The records —
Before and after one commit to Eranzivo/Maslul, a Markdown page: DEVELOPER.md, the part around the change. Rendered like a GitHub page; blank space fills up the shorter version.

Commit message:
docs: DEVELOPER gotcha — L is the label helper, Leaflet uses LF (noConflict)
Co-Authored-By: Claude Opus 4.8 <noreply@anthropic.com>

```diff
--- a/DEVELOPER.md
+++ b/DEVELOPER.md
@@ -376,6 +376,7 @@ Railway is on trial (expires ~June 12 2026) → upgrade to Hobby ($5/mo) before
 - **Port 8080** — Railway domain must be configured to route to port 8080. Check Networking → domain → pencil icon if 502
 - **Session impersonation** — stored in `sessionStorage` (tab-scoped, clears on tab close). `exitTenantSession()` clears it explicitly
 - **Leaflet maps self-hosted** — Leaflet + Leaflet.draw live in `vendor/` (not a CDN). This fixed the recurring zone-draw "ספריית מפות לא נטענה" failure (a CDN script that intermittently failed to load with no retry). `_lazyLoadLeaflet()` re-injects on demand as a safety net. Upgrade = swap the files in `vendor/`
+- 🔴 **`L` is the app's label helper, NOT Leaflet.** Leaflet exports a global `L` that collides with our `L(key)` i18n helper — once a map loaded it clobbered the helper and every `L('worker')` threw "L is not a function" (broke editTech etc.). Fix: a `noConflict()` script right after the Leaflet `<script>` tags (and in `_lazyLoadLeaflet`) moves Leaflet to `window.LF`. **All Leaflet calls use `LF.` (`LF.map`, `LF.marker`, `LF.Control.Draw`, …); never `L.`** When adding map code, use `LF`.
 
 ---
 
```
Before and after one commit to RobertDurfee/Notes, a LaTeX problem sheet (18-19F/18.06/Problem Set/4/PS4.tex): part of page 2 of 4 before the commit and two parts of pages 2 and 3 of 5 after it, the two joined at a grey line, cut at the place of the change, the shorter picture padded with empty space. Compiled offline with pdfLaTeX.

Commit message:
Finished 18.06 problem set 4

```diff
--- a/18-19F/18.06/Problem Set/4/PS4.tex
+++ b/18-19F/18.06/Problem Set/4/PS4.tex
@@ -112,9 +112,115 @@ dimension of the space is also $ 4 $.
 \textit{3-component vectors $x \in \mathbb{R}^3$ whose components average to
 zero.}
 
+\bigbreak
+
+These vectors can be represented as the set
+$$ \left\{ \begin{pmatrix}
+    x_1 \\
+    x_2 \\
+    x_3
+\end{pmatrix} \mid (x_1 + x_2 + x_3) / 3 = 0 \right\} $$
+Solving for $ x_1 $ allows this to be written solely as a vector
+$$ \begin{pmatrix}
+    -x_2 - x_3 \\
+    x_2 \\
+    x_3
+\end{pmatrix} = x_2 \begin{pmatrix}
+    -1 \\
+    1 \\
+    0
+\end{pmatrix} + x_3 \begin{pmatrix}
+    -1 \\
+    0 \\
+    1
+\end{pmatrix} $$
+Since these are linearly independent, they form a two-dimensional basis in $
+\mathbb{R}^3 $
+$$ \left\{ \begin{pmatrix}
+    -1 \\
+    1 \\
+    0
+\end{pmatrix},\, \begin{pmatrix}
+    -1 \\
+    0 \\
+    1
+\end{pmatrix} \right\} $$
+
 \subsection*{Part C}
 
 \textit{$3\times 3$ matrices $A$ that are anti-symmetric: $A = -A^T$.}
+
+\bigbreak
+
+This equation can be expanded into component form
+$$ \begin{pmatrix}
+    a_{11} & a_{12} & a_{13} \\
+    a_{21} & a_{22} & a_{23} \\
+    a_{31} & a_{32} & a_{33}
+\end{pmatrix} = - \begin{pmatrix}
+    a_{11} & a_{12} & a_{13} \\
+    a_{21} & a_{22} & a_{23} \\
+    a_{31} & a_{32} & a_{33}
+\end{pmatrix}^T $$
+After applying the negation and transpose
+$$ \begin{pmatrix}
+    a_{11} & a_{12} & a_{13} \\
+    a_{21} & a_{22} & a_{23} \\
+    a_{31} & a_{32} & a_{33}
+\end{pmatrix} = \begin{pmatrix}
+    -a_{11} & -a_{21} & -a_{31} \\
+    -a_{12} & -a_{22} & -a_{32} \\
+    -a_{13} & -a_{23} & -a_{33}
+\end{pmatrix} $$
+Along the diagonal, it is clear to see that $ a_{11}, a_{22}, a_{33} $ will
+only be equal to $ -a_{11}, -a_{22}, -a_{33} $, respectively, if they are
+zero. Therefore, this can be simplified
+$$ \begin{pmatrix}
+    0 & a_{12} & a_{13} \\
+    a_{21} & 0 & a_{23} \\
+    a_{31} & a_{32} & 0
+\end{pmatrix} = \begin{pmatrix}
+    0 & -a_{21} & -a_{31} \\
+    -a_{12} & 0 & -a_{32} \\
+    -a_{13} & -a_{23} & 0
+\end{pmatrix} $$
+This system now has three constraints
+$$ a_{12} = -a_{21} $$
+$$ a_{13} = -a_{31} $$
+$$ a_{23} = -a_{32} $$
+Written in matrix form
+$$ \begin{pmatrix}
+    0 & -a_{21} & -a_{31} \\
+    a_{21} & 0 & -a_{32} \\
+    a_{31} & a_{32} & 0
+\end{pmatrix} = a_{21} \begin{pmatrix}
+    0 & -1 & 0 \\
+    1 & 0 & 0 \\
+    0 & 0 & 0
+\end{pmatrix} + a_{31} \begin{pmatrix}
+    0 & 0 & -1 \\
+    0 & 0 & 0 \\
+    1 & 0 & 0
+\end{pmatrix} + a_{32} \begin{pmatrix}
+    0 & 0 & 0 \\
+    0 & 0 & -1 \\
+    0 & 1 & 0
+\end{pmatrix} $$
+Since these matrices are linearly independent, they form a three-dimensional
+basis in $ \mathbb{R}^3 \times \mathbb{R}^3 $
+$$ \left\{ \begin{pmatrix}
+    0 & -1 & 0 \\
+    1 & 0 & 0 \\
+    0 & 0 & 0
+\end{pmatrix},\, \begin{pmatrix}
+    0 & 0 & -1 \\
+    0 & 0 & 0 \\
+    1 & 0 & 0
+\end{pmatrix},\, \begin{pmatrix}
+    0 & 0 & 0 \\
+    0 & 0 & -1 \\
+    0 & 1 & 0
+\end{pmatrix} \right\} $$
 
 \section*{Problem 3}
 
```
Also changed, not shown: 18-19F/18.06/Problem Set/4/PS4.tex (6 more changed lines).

Problem requirements —
Check each line of the listing above for the string "space", then please give the number of lines where it appears and nothing else.

The completed task —
3